A decision by the Illinois Supreme Court striping Urbana’s Provena Covenant Medical Centerl’s not-for-profit real estate tax exemption will reverberate across the state. Thanks to Capital Fax Blog for alerting me to the case.
Folks in Cook County have already been eying taxing hospitals. The Legal Assistance Foundation of Metropolitan Chicago filed a brief in support of ending the exemption.
This case may mean that any Board of Review can impose taxes on a hospital by removing its charitable exemption, if the Illinois Department of Revenue agrees.
Elgin’s Provena St. Joseph Hospital is part of the four-facility Catholic Church ownership group.
2nd Appellate Supreme Court Justice Robert Thomas concurred with the opinion.
The property tax bill in question amounted to $1.1 million.
Below is the reaction of the hospital to the decision:
Provena Covenant Officials Comment on High Court Ruling
03/18/2010Officials at Urbana-based Provena Covenant today released the following statement regarding an Illinois Supreme Court ruling that denied the Catholic hospital ministry exemption from paying property taxes:
“We are deeply disappointed that the Illinois Supreme Court has denied the property tax exemption of Provena Covenant Medical Center,” said Jon “Cody” Sokolski, Chair of the Board of Provena Covenant Medical Center.
“Provena Covenant Medical Center cares for all in our community who need our health services regardless of their ability to pay. Throughout this controversy, we continued to demonstrate that enduring commitment to Urbana-Champaign. In 2008, we provided more than $38 million in free care and other community benefits.

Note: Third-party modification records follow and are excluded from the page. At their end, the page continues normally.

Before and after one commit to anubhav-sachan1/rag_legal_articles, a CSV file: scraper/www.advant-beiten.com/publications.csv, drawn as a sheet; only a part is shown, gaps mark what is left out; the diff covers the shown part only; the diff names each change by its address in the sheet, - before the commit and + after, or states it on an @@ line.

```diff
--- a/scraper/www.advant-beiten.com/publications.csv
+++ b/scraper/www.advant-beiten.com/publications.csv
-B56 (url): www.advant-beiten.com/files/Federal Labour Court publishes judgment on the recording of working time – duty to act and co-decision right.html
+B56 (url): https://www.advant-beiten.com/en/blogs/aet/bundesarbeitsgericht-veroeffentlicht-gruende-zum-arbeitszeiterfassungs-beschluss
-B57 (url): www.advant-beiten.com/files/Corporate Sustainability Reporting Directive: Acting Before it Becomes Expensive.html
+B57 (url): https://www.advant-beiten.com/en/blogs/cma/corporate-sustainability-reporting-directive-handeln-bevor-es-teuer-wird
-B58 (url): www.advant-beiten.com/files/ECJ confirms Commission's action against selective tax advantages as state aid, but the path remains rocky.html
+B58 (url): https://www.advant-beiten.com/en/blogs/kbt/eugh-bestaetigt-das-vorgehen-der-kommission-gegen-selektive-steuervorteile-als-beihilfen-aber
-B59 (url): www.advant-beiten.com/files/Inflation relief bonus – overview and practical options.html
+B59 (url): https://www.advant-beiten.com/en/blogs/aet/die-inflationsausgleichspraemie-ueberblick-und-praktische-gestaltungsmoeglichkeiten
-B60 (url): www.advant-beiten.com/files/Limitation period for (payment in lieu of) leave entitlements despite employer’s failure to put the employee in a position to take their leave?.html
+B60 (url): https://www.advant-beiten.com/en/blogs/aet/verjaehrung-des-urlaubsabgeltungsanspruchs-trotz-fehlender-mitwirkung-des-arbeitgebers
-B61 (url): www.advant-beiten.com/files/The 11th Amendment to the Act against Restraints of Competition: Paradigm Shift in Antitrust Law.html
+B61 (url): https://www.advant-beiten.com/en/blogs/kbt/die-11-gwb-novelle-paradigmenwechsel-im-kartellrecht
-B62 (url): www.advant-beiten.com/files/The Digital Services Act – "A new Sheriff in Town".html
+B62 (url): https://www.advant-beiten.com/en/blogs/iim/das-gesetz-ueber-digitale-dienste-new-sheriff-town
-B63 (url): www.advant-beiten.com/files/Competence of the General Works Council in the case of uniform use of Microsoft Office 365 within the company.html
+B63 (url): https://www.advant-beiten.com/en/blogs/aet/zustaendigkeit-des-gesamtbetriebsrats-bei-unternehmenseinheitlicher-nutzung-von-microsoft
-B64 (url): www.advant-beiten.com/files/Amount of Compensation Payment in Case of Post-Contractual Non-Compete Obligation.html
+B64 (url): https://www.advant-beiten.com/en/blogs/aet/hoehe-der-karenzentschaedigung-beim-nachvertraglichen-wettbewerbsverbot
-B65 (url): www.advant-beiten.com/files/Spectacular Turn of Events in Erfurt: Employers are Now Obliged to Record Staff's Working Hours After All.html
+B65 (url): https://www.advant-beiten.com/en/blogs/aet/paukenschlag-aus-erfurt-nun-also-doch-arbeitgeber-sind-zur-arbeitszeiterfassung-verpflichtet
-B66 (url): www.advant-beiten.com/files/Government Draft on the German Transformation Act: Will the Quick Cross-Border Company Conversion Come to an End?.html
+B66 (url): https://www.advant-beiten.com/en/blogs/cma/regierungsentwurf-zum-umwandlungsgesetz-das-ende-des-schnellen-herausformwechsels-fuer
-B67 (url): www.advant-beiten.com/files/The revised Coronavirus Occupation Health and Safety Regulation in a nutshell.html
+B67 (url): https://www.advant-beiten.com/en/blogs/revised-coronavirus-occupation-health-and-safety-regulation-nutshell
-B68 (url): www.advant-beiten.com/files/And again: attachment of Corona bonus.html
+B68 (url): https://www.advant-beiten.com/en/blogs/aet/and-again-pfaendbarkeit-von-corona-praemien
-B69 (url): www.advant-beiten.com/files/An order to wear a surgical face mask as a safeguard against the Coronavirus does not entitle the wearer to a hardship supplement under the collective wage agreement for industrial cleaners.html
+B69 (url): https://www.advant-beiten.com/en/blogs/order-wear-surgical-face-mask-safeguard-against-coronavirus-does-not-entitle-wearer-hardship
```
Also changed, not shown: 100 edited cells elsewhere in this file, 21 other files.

Our goal is to carry on in our charitable works, despite the fact that this ruling restricts our ability to do so.”
David Bertauski, President and CEO of Provena Covenant, added,
“We are deeply grateful to those who support us, especially our dedicated employees who selflessly bring compassionate, faith-based care to our patients each and every day.
“We can only hope this troubling ruling prompts a dialogue among hospitals and elected officials to dialogue about not only how we define charity care but also how we better ensure that the people who need financial assistance get it. We will work to lead the way.”
In reading the decision, one deciding factor seems to be
“its funds are not derived mainly from private and public charity and held in trust for the purposes expressed in the charter. They are generated, overwhelmingly, by providing medical services for a fee.”
Another deciding factor was Provena
“likewise failed to show by clear and convincing evidence that it satisfied factors three or five, namely, that it dispensed charity to all who needed it and applied for it and did not appear to place any obstacles in the way of those who needed and would have availed themselves of the charitable benefits it dispenses.”
This part of the decision seems important:
“While Illinois law has never required that there be a direct, dollar-for-dollar correlation between the value of the tax exemption and the value of the goods or services provided by the charity, it is a sine qua non of charitable status that those seeking a charitable exemption be able to demonstrate that their activities will help alleviate some financial burden incurred by the affected taxing bodies in performing their governmental functions.”
In a dissent by Justice Ann Burke, she wrote,
“By imposing a quantum of care requirement and monetary threshold, the plurality is injecting itself into matters best left to the legislature.
“The legislature did not set forth a monetary threshold for evaluating charitable use. We may not annex new provisions or add conditions to the language of a statute.”
The wife of Chicago Alderman Ed Burke is, of course, a Democrat.
She “also disagree(d) with the plurality’s conclusion that Provena Hospitals was ‘required to demonstrate that its use of the property helped alleviate the financial burdens faced by the county or at least one of the other entities supported by the county’s taxpayers.’”